|Attachment Linda Bacon Challenging Cases Gender Issues Mindfulness William Doherty Anxiety Narcissistic Clients CE Comments Future of Psychotherapy Attachment Theory Wendy Behary Brain Science Men in Therapy Symposium 2012 Etienne Wenger Clinical Mastery Couples Couples Therapy Trauma Diets Clinical Excellence Community of Excellence Mary Jo Barrett Ethics David Schnarch Great Attachment Debate Alan Sroufe The Future of Psychotherapy Mind/Body|
|Screenworld - Page 8|
If I felt the need to consult what would be my fifth (or sixth?) therapist, I'd be stepping into a space that's rarer and rarer: an American environment, an American institution, free of Screenworld. In fact, psychotherapy, by its nature and purpose, is Counter-Screenworld, Anti-Screenworld.
Consider the psychotherapist's consulting room: quiet, intimate, a place to which Screenworld has no access. Oh, there may be a computer about, but it isn't likely to be functioning during my 50-minute hour, because the purpose of my being there is to engage with my therapist in a face-to-face encounter. Rather than a devalued physical reality, in the consulting room, physicality is magnified. Client and therapist register every sigh, every glance, every fidget—and either they're looking at each other or they aren't, and both are intensely aware of that, either way.
My therapist and I meet privately to do a job of work, the work of understanding—as opposed to, say, conducting business, negotiating a contract, or any of the task-oriented reasons for which one may meet formally face-to-face. We meet in the consulting room to understand why I'm there. To do that, we try to understand who I am—because I don't understand anymore, or I wouldn't be there. To use the indelicate expression of my old Bronx neighborhood, I'm fucking up, or something's fucking with me, or both, and if that weren't so, I wouldn't be in your consulting room, and that's what you and I, therapist and client, face-to-face, will try to understand. And in that attempt, some foothold of understanding, however basic or tentative, whether achieved intellectually, intuitively, or emotionally, may spur wanted but unexpected personal change.
I wouldn't be there if I didn't want to change something, to feel more alive, feel more myself, deal better with whatever I've been unable to deal with.

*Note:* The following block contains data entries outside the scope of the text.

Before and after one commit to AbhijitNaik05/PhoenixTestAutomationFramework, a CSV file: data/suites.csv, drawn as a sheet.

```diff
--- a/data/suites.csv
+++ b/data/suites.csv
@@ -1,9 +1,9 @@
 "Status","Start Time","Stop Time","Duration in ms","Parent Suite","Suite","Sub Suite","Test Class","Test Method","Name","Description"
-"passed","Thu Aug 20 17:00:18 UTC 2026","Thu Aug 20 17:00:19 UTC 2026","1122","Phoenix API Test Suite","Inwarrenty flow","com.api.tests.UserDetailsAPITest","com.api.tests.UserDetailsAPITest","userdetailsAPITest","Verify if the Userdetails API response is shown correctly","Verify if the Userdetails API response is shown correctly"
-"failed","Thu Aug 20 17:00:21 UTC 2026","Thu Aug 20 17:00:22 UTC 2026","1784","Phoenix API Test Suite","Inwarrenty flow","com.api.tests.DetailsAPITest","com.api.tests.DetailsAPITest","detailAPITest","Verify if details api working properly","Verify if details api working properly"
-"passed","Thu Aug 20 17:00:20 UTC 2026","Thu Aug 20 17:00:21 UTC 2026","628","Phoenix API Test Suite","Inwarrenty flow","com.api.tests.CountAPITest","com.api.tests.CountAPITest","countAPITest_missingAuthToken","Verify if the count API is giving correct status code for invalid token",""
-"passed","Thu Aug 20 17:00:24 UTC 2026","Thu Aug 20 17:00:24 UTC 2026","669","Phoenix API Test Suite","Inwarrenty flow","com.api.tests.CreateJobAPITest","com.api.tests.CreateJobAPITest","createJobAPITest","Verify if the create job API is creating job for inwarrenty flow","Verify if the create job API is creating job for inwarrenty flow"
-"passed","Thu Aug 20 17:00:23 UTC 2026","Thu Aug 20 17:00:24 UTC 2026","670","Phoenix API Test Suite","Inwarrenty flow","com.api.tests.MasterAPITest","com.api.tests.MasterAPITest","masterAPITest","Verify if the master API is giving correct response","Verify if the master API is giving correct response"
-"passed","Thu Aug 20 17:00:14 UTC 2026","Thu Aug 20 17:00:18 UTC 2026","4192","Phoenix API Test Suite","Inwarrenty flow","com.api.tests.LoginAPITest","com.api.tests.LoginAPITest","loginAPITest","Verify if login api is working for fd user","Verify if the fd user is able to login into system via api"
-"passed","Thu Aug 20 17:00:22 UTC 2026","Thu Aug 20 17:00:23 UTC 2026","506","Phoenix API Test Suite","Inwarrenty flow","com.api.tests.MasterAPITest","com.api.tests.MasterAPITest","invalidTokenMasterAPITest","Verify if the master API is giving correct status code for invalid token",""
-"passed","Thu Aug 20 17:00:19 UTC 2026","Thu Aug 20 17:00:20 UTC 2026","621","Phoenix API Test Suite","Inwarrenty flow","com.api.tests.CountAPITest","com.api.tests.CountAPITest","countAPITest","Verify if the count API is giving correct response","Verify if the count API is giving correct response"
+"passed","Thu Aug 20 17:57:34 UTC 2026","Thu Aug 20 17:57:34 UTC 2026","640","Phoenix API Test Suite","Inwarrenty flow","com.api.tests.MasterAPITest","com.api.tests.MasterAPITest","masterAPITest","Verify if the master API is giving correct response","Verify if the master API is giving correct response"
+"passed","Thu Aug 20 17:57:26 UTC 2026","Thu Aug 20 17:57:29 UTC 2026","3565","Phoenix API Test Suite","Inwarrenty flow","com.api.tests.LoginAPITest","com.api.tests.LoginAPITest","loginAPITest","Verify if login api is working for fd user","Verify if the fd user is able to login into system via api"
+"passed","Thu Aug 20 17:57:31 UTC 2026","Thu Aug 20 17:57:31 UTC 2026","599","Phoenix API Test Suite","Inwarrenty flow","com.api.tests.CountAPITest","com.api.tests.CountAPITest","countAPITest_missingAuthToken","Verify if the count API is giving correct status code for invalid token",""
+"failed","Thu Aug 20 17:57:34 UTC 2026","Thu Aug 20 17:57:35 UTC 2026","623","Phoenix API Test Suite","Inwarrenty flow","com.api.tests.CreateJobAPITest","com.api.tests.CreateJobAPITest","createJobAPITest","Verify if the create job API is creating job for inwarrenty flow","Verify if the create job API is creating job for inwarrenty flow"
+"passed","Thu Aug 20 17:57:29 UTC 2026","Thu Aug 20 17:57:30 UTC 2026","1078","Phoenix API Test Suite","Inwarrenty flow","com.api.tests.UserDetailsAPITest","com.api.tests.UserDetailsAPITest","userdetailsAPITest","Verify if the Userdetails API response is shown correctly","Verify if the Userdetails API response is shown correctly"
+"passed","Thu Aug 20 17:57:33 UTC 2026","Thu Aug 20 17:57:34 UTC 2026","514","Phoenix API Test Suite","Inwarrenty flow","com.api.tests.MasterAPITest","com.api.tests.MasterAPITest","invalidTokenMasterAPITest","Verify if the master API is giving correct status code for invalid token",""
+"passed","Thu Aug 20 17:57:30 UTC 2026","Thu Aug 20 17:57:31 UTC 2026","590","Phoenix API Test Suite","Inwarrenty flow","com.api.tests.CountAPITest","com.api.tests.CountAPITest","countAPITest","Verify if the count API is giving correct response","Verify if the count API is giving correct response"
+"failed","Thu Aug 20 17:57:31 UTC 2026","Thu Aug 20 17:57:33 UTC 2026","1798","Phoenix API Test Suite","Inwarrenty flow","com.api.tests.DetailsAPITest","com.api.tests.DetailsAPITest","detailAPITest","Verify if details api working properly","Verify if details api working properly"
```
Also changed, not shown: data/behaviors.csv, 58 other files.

The therapist's sole job is to try to understand another human being, or at least another human being's situation—and in my hour, that human being happens to be me. In a world that's become Screenworld, incessantly inviting and/or goading me to pay attention to something other, only this Counter-Screenworld exists for the express purpose of making me face myself while facing another, and of inviting another to face the real me.